RECORDS FOR THE TASK
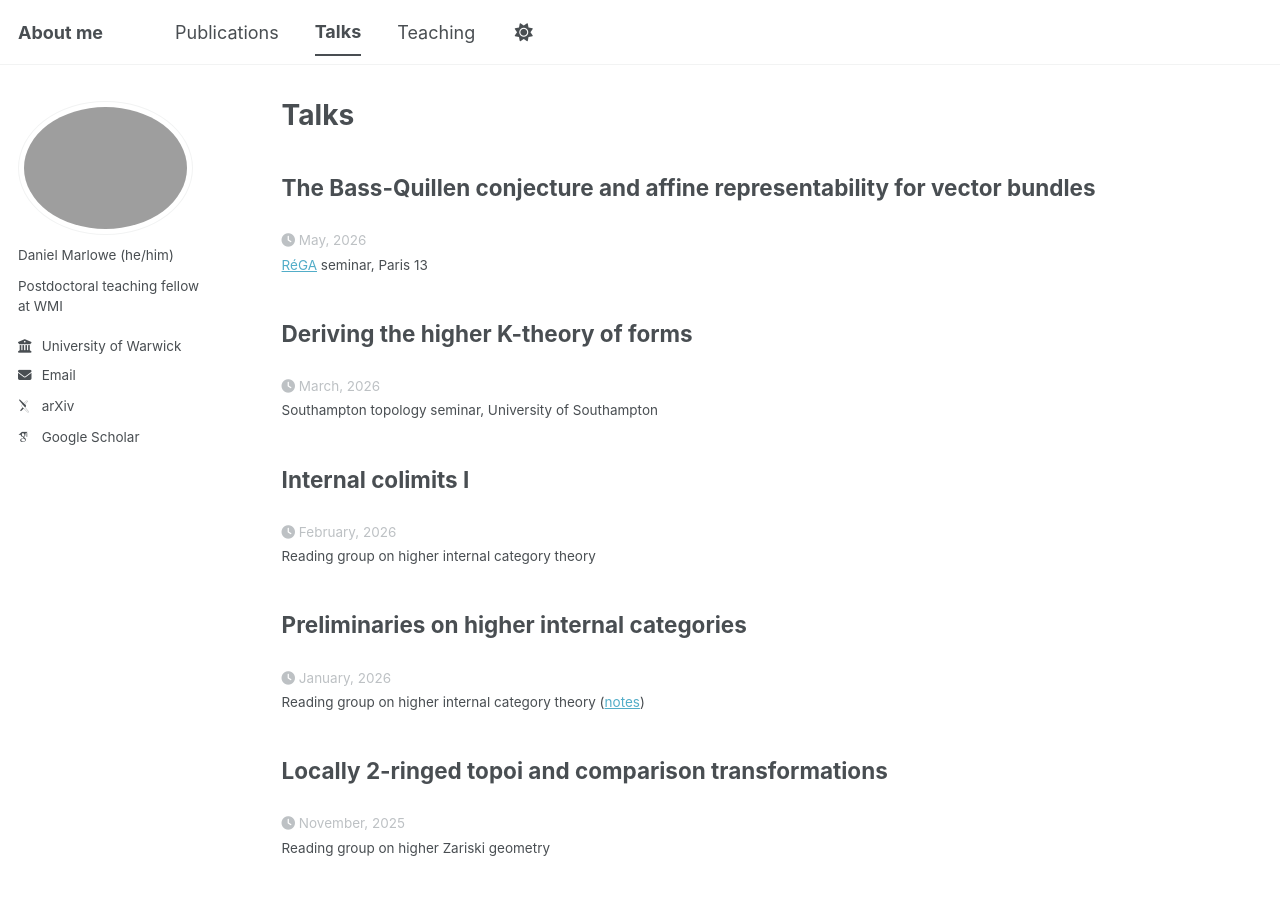
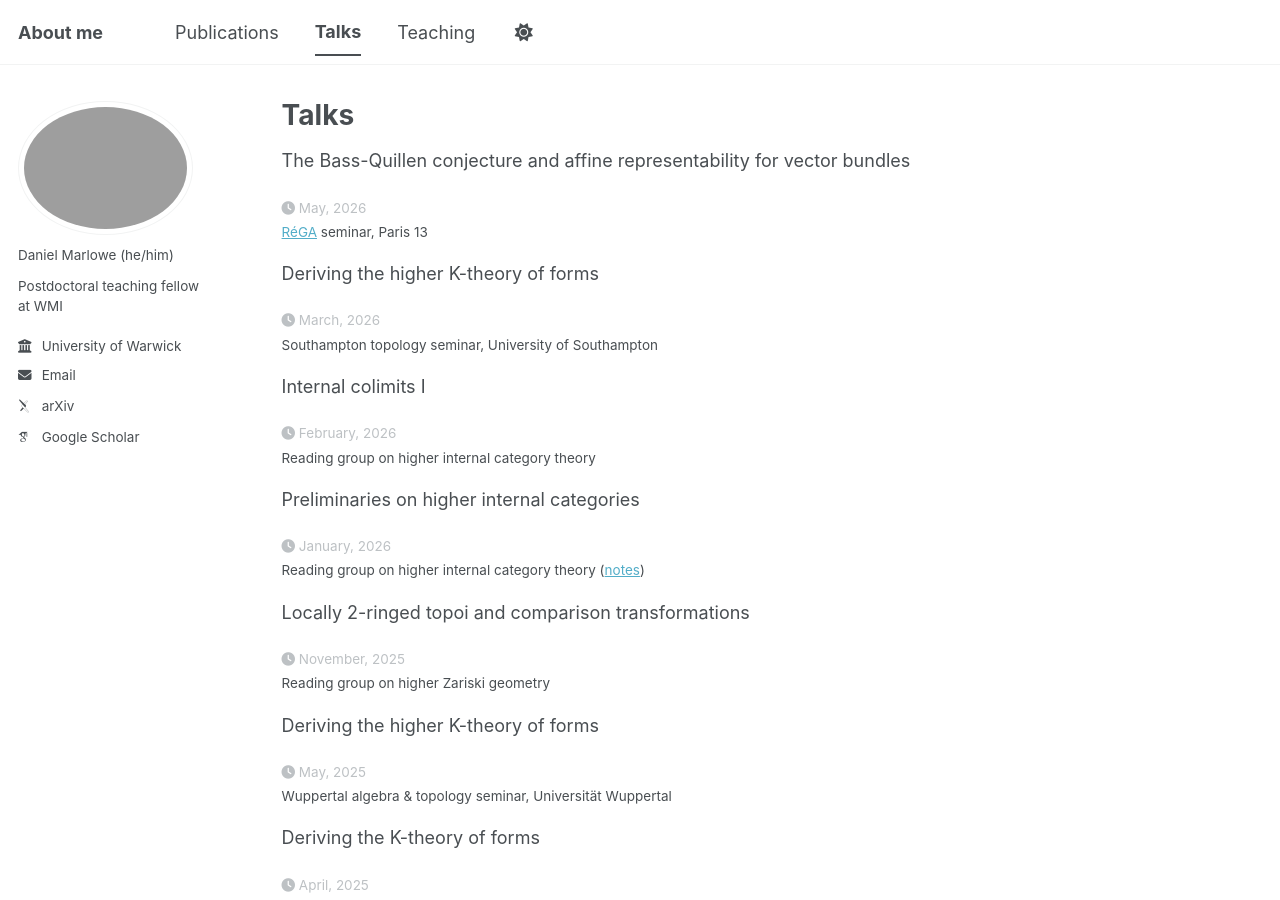
Before and after one commit to dmarl/dmarl.github.io, a Jekyll site: the page built from _pages/talks.html, in a window 1280 px wide and 900 px high. Built offline with Jekyll 4.4.1, drawn with Linux system fonts in a browser that asks for light colours; some web fonts are replaced; a script bundle is joined from its source files by our own code; library files that are not in the unit come from our copies.

Commit message:
Update archive-single-talk.html

```diff
--- a/_includes/archive-single-talk.html
+++ b/_includes/archive-single-talk.html
@@ -25,7 +25,7 @@
           alt="">
       </div>
     {% endif %}
-    <h2 class="archive__item-title" itemprop="headline">
+    <!--<h2 class="archive__item-title" itemprop="headline">-->
       {% if post.link %}
         <p>{{ title }}</p>
         <!-- <a href="{{ post.link }}">{{ title }}</a> <a href="{{ base_path }}{{ post.url }}" rel="permalink"><i class="fa fa-link" aria-hidden="true" title="permalink"></i><span class="sr-only">Permalink</span></a> -->
@@ -33,7 +33,7 @@
         <p>{{ title }}</p>
         <!-- <a href="{{ base_path }}{{ post.url }}" rel="permalink">{{ title }}</a>-->
       {% endif %}
-    </h2>
+    <!--</h2>-->
     {% if post.read_time %}
       <p class="page__meta"><i class="fa fa-clock" aria-hidden="true"></i> {% include read-time.html %}</p>
     {% endif %}
```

YOUR ASSIGNMENT
Your answer should be only the number of lines in the records that hold the word "html".

THE COMPLETED TASK
5